[[ SUPPLIED DATA open ]]

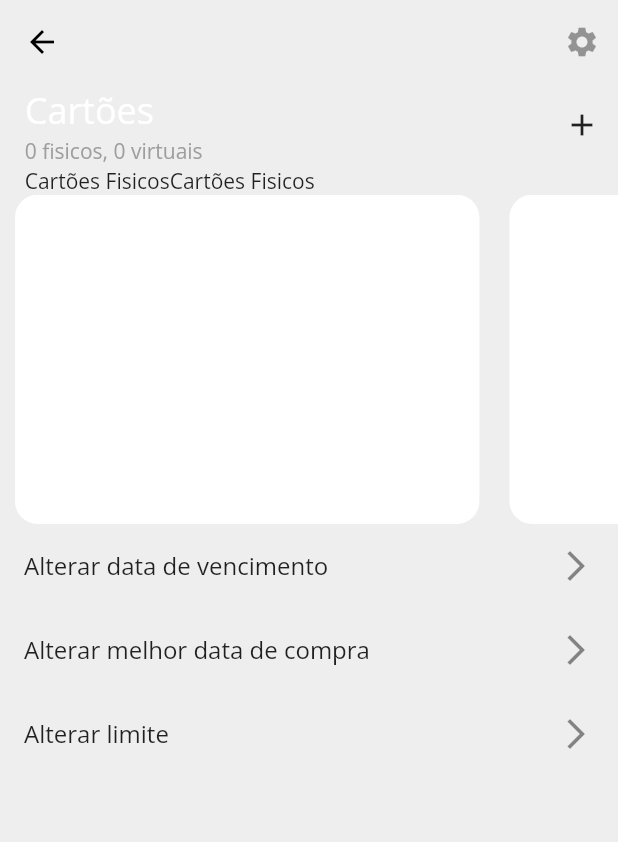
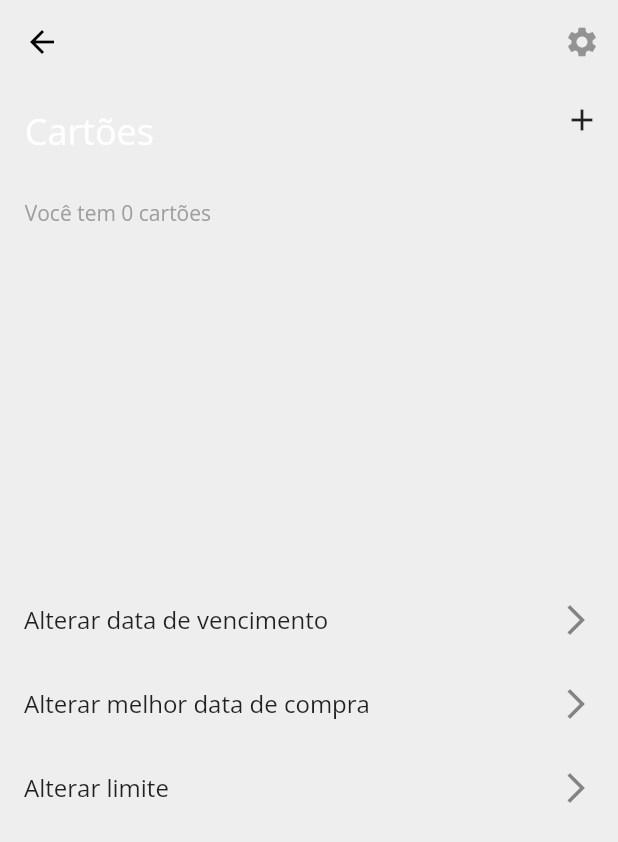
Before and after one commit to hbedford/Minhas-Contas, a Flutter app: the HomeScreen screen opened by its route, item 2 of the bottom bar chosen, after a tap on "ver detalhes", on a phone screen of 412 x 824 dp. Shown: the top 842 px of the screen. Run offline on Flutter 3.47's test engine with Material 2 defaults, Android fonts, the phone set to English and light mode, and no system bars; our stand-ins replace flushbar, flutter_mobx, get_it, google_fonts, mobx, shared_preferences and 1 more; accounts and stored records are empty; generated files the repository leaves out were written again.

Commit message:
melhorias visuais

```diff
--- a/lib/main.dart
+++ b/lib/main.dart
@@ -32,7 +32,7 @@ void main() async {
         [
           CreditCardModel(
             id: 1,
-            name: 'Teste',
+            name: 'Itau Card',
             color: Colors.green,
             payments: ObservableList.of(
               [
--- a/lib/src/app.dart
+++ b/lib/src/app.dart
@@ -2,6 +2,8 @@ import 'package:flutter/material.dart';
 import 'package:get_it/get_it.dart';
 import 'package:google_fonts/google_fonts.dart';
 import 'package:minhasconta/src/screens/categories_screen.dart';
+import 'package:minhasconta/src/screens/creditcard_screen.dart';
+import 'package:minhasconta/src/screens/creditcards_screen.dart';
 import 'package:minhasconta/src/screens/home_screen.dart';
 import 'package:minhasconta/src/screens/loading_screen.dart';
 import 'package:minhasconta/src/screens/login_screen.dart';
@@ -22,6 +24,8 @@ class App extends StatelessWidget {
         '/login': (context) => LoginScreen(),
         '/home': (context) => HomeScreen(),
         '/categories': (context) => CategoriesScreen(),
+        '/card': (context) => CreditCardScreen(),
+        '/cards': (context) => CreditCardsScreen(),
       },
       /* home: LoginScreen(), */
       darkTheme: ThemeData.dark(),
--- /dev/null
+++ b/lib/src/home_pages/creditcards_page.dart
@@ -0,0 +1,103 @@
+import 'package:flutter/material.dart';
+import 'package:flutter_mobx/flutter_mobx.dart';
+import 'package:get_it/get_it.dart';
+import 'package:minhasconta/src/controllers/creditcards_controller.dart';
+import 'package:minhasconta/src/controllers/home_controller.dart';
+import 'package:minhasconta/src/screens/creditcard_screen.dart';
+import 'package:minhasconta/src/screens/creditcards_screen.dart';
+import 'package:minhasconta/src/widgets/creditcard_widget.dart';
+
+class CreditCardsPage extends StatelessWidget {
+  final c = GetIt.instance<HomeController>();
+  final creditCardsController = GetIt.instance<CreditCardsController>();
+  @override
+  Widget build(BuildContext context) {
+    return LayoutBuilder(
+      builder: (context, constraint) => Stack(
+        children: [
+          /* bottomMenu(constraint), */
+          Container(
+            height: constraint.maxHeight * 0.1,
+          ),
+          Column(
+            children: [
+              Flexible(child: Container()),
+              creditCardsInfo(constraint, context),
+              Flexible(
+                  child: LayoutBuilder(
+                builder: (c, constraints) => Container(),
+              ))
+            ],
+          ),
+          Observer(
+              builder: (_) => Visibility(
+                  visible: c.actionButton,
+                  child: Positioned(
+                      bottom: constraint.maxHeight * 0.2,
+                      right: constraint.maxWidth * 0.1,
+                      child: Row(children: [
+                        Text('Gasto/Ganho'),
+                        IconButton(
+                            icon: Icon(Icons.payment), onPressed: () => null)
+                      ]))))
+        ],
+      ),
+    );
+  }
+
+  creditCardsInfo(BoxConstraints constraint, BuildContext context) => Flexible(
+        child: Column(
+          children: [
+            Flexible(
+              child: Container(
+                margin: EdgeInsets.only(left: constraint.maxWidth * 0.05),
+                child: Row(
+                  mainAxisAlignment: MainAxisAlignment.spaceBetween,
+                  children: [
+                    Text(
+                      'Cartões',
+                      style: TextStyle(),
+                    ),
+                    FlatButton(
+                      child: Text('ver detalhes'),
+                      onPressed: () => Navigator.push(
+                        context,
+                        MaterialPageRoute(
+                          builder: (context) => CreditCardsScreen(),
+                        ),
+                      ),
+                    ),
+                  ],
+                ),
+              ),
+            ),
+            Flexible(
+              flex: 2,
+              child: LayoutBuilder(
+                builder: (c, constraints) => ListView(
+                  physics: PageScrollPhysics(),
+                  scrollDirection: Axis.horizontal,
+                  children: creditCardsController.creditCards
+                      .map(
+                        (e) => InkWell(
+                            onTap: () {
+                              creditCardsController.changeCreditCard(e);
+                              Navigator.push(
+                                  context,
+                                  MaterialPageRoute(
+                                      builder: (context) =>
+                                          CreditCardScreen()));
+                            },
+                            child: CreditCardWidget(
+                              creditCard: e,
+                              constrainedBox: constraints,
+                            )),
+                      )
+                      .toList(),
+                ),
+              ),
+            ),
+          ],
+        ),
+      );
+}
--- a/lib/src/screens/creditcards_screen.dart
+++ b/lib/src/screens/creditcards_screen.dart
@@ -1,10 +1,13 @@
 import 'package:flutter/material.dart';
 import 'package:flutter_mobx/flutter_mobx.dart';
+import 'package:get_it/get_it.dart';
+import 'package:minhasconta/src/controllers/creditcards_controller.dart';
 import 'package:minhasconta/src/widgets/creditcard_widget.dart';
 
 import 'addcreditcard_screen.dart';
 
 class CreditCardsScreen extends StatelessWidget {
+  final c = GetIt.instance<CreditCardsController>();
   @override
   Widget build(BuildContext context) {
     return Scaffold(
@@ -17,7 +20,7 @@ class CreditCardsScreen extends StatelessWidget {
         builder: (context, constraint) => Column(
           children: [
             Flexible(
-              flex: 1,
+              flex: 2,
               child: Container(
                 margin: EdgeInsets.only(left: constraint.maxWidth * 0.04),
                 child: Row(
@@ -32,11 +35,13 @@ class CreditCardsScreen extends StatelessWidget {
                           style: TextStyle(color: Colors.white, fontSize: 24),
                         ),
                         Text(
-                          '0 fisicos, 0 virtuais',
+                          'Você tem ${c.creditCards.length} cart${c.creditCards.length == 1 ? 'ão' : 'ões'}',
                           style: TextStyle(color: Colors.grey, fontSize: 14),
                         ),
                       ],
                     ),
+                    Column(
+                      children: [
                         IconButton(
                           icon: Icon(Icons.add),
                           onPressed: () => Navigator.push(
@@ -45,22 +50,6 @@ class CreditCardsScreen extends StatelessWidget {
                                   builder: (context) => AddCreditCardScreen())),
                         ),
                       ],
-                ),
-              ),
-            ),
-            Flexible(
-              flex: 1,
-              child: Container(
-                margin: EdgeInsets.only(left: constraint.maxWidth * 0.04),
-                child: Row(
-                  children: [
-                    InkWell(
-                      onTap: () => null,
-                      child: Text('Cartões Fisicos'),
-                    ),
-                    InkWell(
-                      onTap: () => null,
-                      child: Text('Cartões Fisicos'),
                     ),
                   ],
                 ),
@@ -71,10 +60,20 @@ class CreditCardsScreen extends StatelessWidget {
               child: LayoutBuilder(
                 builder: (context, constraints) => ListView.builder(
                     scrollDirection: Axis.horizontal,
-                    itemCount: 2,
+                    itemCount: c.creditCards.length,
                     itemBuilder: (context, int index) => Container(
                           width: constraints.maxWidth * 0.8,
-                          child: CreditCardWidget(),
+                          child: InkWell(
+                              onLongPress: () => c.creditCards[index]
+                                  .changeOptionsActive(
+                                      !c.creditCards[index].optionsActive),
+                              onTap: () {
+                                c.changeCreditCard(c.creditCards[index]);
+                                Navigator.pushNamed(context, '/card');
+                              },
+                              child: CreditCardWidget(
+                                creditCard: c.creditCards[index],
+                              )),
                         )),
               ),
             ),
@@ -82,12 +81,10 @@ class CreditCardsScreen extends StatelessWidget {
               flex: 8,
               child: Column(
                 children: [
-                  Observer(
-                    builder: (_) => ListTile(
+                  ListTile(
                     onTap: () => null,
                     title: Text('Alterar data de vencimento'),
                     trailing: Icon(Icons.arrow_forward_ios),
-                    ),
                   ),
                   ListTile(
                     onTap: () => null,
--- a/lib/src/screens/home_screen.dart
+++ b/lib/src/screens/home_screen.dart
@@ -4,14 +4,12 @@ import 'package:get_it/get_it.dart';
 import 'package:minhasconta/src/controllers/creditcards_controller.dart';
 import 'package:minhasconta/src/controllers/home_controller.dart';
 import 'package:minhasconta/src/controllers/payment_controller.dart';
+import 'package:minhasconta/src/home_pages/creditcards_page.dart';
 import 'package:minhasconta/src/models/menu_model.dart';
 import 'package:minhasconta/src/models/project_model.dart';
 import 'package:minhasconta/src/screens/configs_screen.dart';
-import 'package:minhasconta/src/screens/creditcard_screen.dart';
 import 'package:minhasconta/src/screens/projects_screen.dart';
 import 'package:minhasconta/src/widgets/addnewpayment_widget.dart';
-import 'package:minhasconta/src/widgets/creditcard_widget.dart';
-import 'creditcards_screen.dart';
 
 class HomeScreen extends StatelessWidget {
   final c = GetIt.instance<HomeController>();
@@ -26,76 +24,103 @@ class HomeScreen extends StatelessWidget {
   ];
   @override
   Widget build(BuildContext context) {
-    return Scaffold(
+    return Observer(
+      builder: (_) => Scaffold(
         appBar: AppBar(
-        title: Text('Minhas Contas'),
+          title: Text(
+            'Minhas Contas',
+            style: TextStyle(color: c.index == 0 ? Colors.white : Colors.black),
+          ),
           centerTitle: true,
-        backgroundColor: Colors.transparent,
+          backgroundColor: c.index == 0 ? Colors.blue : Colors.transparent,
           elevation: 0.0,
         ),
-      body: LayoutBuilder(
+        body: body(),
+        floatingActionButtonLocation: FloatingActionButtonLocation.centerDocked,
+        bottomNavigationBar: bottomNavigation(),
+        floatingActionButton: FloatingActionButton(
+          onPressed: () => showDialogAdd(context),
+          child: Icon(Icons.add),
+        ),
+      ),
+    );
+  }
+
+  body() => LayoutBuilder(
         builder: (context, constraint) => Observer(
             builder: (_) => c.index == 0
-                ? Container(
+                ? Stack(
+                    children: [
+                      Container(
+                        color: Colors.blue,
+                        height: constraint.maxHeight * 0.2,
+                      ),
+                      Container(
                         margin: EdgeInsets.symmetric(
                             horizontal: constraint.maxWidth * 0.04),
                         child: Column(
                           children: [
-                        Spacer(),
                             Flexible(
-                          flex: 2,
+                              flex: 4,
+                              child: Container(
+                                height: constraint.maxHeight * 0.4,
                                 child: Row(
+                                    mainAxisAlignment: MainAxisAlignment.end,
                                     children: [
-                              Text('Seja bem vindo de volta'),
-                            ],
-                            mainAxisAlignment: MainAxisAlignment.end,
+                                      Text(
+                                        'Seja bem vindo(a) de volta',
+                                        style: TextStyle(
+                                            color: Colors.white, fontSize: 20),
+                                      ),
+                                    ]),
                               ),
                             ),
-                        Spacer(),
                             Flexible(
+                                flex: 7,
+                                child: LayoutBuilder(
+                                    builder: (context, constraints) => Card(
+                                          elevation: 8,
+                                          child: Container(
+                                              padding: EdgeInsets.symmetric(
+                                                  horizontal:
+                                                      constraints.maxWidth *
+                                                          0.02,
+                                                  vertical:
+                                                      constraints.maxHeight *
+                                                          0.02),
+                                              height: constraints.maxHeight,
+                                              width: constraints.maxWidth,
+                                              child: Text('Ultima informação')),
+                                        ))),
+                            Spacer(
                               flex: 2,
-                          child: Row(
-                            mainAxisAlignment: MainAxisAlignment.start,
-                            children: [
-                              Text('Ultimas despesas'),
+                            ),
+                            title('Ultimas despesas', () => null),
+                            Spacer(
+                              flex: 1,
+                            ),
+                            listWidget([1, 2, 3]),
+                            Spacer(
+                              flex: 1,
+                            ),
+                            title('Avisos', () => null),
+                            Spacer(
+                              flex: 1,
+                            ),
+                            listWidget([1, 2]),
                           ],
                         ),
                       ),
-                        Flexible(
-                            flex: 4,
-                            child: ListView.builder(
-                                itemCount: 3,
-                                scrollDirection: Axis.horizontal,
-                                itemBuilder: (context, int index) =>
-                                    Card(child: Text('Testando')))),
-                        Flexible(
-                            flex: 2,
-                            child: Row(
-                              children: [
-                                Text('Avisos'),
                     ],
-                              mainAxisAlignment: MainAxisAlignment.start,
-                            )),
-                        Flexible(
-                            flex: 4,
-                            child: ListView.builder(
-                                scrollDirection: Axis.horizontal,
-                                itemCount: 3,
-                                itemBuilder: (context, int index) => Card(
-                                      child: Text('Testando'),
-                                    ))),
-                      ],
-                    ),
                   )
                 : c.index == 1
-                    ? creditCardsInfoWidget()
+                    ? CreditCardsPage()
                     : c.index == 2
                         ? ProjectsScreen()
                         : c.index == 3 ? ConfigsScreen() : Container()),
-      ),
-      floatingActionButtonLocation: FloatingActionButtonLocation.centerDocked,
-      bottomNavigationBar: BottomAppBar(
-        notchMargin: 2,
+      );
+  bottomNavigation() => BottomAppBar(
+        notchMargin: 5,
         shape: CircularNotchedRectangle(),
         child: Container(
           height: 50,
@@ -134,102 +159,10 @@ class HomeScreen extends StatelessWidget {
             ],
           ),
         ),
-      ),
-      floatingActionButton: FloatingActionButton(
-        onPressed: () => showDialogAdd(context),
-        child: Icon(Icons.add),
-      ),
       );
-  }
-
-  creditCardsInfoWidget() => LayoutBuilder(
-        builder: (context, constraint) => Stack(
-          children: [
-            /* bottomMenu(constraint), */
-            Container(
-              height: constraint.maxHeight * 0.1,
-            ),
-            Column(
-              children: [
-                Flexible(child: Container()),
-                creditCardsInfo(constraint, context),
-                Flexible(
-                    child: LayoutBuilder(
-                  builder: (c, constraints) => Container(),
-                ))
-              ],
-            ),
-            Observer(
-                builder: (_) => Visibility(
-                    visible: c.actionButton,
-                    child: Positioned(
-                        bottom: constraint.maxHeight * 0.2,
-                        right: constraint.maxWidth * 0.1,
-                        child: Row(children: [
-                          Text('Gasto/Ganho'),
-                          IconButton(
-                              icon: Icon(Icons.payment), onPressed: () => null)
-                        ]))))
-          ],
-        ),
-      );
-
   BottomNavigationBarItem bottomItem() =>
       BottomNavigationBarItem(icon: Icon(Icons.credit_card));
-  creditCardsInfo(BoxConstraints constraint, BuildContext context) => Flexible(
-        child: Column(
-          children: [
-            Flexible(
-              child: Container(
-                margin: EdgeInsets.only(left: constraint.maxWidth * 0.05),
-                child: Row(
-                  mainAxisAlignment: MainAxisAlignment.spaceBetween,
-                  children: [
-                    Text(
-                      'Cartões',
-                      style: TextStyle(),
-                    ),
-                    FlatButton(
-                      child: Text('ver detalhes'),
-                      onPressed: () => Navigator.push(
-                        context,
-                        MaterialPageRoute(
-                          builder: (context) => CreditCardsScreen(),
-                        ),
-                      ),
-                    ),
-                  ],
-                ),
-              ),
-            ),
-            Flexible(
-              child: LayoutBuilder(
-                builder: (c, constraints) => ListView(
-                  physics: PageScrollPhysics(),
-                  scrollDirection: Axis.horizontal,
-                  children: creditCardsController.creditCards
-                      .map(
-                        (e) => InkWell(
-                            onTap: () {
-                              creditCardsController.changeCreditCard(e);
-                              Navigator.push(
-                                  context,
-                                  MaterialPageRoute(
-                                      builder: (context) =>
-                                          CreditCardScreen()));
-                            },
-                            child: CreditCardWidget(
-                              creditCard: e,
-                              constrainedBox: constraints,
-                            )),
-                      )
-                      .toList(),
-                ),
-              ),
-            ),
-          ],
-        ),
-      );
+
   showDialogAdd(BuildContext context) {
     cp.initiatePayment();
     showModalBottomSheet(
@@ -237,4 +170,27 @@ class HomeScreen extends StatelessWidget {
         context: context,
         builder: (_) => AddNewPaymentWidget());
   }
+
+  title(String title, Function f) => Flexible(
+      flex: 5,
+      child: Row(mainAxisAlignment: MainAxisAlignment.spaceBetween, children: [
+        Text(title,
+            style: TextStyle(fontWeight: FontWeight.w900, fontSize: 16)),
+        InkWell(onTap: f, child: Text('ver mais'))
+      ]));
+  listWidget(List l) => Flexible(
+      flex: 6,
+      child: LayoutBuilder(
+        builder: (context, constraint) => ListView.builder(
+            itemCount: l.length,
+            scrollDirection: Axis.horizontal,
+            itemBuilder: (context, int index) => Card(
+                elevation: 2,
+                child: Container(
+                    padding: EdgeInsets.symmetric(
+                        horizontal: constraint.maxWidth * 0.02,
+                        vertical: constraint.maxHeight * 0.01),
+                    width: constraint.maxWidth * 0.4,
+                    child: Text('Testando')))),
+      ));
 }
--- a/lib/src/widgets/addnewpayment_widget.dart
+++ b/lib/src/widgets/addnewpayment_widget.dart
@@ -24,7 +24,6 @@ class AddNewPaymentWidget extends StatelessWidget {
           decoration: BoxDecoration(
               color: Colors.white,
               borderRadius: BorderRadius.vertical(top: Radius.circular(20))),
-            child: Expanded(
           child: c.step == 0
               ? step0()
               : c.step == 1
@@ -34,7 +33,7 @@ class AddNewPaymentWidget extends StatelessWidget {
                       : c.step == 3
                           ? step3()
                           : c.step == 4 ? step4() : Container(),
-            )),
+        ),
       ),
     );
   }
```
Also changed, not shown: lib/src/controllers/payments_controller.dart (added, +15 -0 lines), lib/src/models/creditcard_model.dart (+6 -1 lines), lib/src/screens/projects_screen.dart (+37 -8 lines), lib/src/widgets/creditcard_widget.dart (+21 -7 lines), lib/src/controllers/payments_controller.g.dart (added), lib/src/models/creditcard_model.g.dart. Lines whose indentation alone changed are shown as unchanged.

[[ SUPPLIED DATA closed ]]
[[ SUPPLIED DATA open ]]

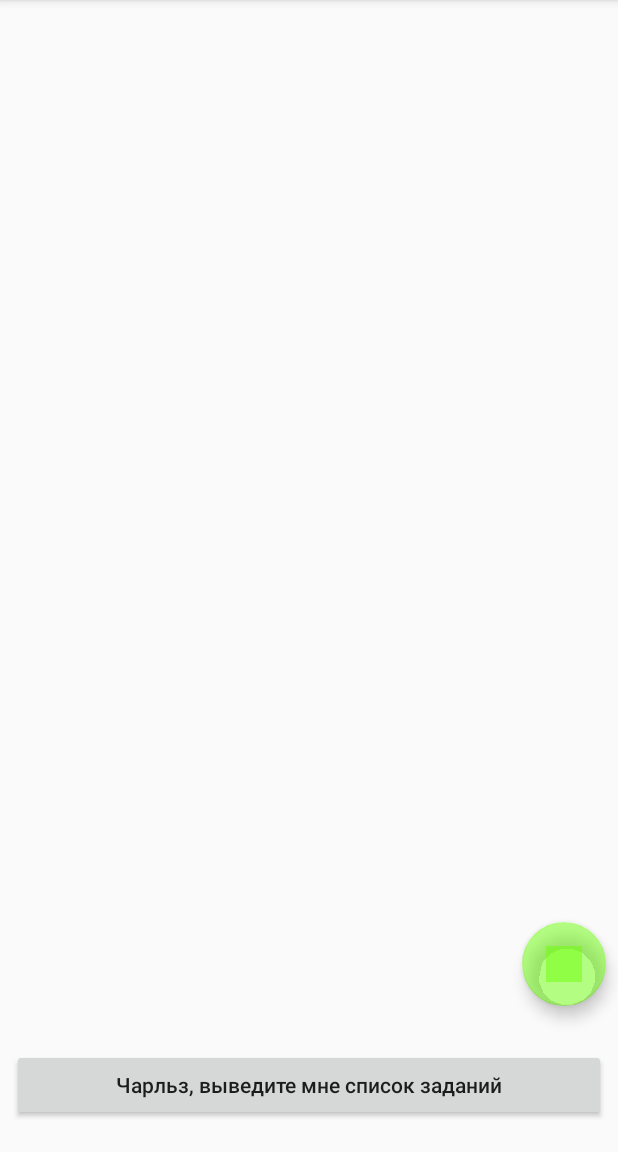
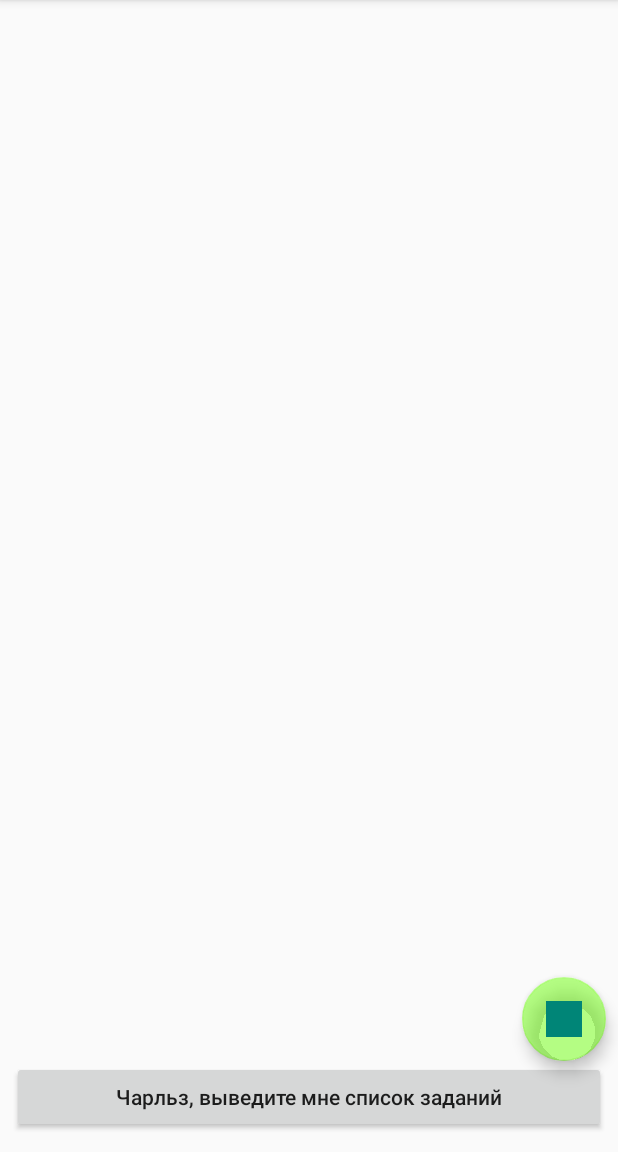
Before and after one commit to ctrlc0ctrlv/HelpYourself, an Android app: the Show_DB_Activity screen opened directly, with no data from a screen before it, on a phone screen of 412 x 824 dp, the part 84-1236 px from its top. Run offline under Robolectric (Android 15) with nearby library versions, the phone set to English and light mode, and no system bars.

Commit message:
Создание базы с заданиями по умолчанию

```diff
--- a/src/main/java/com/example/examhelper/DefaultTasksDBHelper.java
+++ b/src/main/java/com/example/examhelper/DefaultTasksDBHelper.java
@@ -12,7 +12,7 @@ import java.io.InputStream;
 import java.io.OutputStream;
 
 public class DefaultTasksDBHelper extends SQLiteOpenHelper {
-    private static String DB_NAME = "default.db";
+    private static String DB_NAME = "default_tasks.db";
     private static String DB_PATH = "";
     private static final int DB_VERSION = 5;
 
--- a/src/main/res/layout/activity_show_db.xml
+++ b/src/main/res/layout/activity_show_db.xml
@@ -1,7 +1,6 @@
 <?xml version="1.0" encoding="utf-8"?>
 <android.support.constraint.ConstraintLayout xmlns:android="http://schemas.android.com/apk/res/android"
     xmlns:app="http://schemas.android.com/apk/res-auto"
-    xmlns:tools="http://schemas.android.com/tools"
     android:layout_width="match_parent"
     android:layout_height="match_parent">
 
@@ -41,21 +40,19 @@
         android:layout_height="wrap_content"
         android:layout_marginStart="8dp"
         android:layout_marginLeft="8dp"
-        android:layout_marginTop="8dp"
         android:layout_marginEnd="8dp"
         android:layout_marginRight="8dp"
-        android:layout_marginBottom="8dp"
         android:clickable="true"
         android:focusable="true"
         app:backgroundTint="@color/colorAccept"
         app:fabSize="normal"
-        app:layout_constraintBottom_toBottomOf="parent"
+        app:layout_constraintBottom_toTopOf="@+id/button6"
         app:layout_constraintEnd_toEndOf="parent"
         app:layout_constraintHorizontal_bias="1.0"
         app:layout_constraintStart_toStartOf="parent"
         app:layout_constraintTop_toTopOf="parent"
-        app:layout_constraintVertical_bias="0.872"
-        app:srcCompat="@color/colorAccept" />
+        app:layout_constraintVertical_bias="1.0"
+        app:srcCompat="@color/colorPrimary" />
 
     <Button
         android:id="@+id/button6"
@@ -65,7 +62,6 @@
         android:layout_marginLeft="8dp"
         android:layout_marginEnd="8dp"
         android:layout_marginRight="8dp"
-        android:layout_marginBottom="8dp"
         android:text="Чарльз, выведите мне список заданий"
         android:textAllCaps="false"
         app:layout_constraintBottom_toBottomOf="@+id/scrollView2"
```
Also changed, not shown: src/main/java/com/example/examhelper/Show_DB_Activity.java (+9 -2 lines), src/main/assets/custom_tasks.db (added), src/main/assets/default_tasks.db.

[[ SUPPLIED DATA closed ]]

WHAT NEEDS TO BE DONE: Check each line of the data above for the string "MainAxisAlignment" and report only how many lines have it.

SOLUTION TO THIS EXERCISE: 7